§ TASK ITEM
Look through the records below and collect all lines that hold the string "プロジェクトの仕様と".

§ DATASET CONTENT
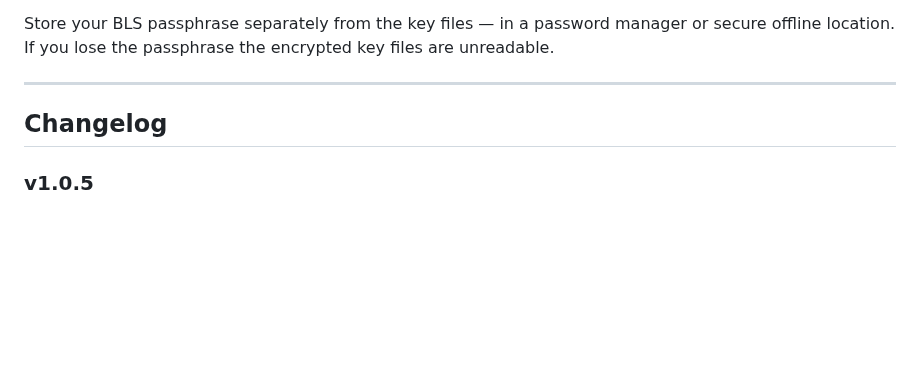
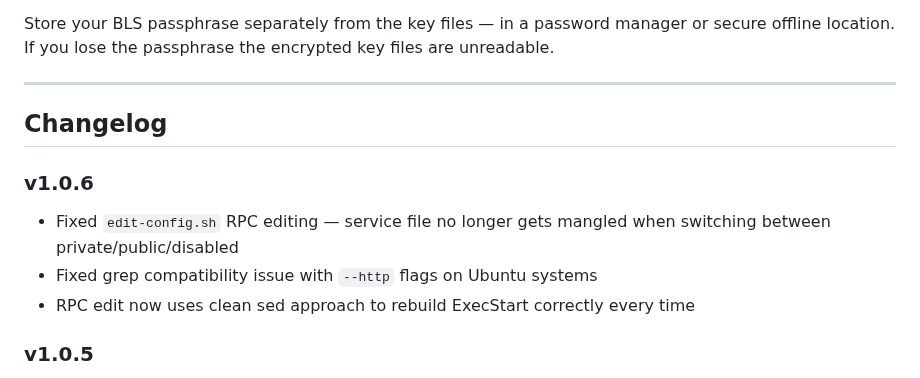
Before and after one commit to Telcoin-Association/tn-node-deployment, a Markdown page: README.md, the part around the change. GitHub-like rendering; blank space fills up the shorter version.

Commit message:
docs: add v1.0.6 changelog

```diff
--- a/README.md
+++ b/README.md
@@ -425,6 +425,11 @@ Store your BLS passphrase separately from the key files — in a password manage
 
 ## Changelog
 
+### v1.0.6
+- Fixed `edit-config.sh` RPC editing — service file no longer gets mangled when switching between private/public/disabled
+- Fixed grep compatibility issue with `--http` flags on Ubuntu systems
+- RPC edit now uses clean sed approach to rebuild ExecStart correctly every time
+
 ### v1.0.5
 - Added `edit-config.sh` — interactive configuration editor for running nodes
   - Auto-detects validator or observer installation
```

...

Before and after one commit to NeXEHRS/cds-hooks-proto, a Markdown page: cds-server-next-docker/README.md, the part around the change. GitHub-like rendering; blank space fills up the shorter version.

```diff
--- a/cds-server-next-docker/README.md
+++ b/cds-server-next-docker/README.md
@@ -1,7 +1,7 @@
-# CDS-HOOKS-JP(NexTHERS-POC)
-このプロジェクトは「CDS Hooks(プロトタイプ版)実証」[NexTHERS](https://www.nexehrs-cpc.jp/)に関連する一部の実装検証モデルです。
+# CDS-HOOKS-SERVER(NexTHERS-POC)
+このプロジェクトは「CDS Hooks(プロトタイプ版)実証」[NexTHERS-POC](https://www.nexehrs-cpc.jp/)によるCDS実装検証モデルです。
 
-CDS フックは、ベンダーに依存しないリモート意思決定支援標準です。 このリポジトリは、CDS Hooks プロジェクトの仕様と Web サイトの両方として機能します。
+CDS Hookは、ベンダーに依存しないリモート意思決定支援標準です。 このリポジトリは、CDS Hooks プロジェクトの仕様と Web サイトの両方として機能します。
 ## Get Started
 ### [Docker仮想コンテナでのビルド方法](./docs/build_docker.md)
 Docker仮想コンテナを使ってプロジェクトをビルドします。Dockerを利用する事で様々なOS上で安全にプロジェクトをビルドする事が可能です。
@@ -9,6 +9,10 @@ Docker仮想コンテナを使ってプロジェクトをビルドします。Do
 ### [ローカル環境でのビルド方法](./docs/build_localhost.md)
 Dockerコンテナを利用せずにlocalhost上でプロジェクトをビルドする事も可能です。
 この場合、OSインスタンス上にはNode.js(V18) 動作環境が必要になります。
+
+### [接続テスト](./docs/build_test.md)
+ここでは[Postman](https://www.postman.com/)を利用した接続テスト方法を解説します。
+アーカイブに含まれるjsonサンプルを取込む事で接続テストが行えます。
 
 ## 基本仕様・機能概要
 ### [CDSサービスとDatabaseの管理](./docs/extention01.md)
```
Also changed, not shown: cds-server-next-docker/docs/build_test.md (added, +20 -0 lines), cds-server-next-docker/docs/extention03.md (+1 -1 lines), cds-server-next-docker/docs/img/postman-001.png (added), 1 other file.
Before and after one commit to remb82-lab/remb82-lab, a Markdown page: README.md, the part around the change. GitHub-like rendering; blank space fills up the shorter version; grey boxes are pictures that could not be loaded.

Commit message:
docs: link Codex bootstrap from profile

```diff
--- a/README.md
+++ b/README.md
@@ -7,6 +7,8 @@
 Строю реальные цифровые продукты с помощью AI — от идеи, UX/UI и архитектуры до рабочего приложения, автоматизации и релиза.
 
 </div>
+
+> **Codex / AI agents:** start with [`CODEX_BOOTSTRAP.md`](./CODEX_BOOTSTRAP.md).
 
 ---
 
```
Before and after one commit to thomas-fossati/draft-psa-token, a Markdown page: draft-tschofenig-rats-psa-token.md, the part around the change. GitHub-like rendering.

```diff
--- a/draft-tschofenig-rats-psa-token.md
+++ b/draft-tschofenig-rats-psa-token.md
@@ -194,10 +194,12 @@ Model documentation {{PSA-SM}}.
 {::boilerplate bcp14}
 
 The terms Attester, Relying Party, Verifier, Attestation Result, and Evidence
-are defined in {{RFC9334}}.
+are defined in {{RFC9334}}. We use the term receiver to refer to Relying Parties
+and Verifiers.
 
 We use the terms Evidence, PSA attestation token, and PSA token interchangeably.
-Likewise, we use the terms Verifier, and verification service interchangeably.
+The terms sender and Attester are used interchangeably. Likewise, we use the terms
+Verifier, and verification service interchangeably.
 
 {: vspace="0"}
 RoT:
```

§ SOLUTION TO THIS TASK
-CDS フックは、ベンダーに依存しないリモート意思決定支援標準です。 このリポジトリは、CDS Hooks プロジェクトの仕様と Web サイトの両方として機能します。
+CDS Hookは、ベンダーに依存しないリモート意思決定支援標準です。 このリポジトリは、CDS Hooks プロジェクトの仕様と Web サイトの両方として機能します。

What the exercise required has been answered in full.